◆ RECORDS:
= Beginning of Section =
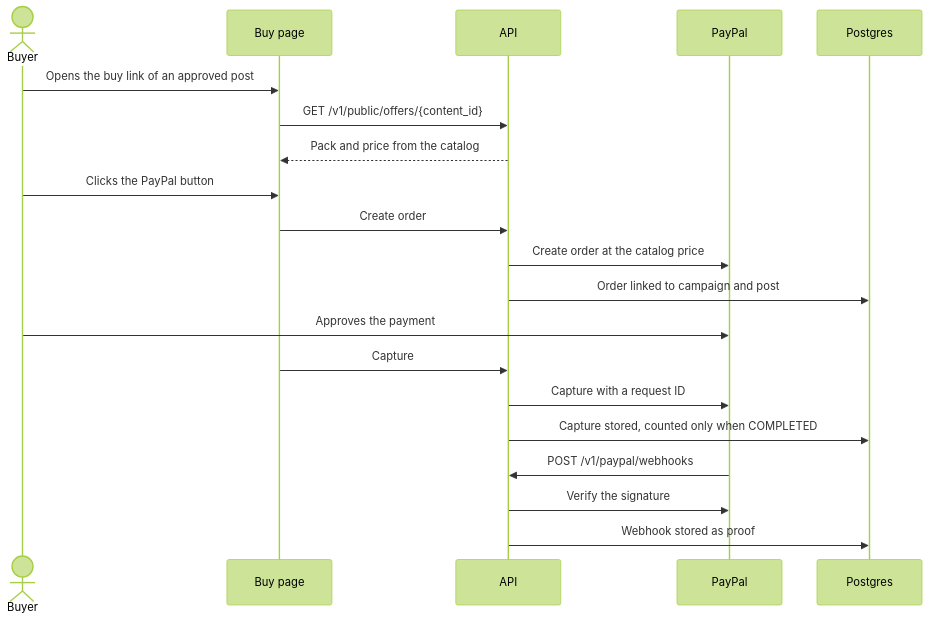
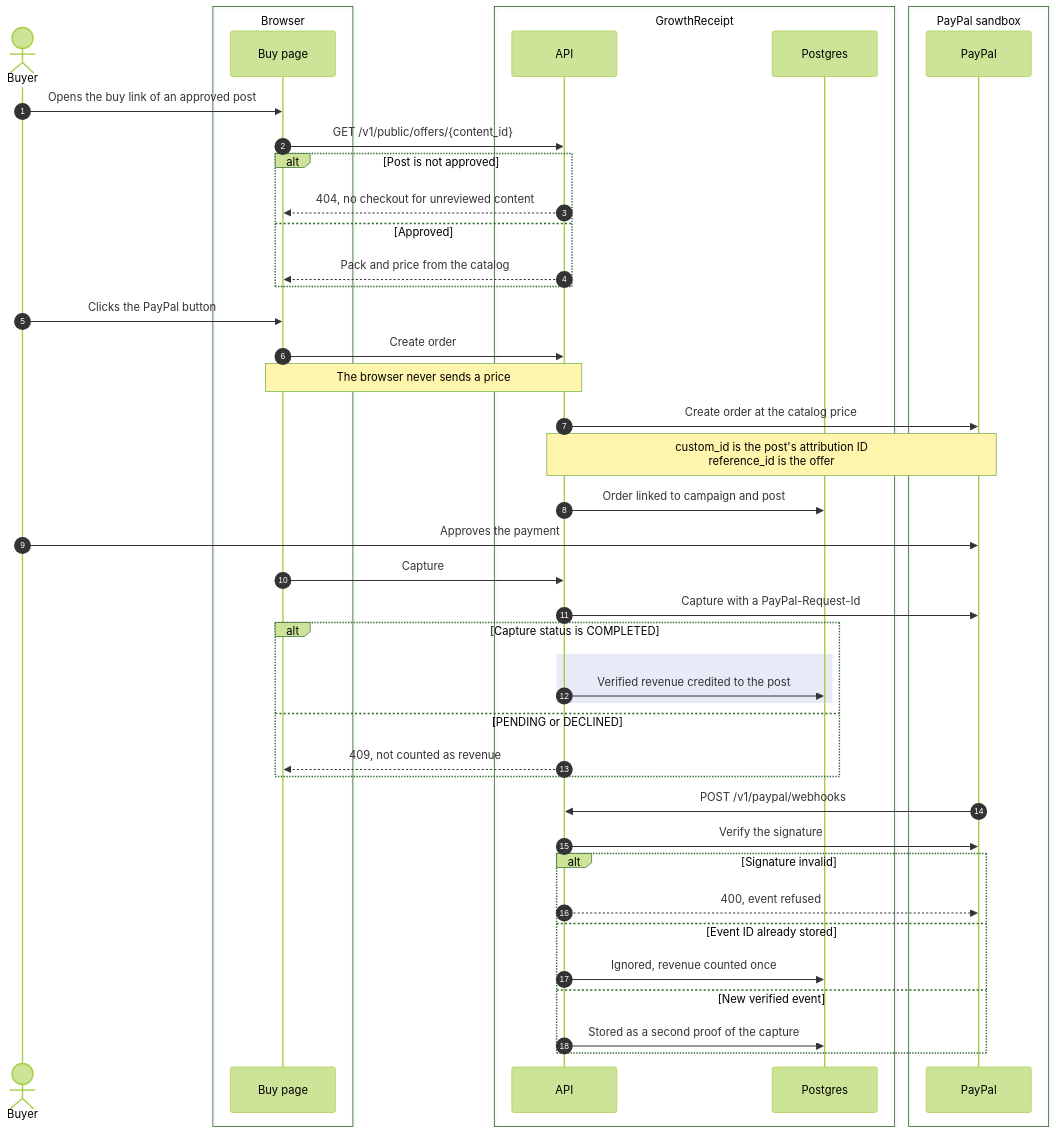
The second of 5 diagrams in docs/hackathon/architecture.md (tekbel/growthreceipt), drawn with Mermaid (forest theme) before and after one commit. The commit also changed other lines of this file and 3 other files, not shown here.

First line of the commit message:
docs: sequence diagrams show numbered steps, trust boundaries, failure paths and approval points

````diff
--- a/docs/hackathon/architecture.md
+++ b/docs/hackathon/architecture.md
@@ -47,22 +47,47 @@
 ```mermaid
 sequenceDiagram
+  autonumber
   actor Buyer
-  participant Buy as Buy page
-  participant API
-  participant PayPal
-  participant DB as Postgres
+  box Browser
+    participant Buy as Buy page
+  end
+  box GrowthReceipt
+    participant API
+    participant DB as Postgres
+  end
+  box PayPal sandbox
+    participant PayPal
+  end
   Buyer->>Buy: Opens the buy link of an approved post
   Buy->>API: GET /v1/public/offers/{content_id}
-  API-->>Buy: Pack and price from the catalog
+  alt Post is not approved
+    API-->>Buy: 404, no checkout for unreviewed content
+  else Approved
+    API-->>Buy: Pack and price from the catalog
+  end
   Buyer->>Buy: Clicks the PayPal button
   Buy->>API: Create order
+  Note over Buy,API: The browser never sends a price
   API->>PayPal: Create order at the catalog price
+  Note over API,PayPal: custom_id is the post's attribution ID<br/>reference_id is the offer
   API->>DB: Order linked to campaign and post
   Buyer->>PayPal: Approves the payment
   Buy->>API: Capture
-  API->>PayPal: Capture with a request ID
-  API->>DB: Capture stored, counted only when COMPLETED
+  API->>PayPal: Capture with a PayPal-Request-Id
+  alt Capture status is COMPLETED
+    rect rgba(68, 88, 184, 0.12)
+      API->>DB: Verified revenue credited to the post
+    end
+  else PENDING or DECLINED
+    API-->>Buy: 409, not counted as revenue
+  end
   PayPal->>API: POST /v1/paypal/webhooks
   API->>PayPal: Verify the signature
-  API->>DB: Webhook stored as proof
+  alt Signature invalid
+    API-->>PayPal: 400, event refused
+  else Event ID already stored
+    API->>DB: Ignored, revenue counted once
+  else New verified event
+    API->>DB: Stored as a second proof of the capture
+  end
 ```
````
= End of Section =
◆ ASSIGNED TASK: Write out word for word only the lines from the one with "API->>PayPal: Verify the signature" to the end of the material, both ends included.

◆ THE COMPLETED TASK:
   API->>PayPal: Verify the signature
-  API->>DB: Webhook stored as proof
+  alt Signature invalid
+    API-->>PayPal: 400, event refused
+  else Event ID already stored
+    API->>DB: Ignored, revenue counted once
+  else New verified event
+    API->>DB: Stored as a second proof of the capture
+  end
 ```
````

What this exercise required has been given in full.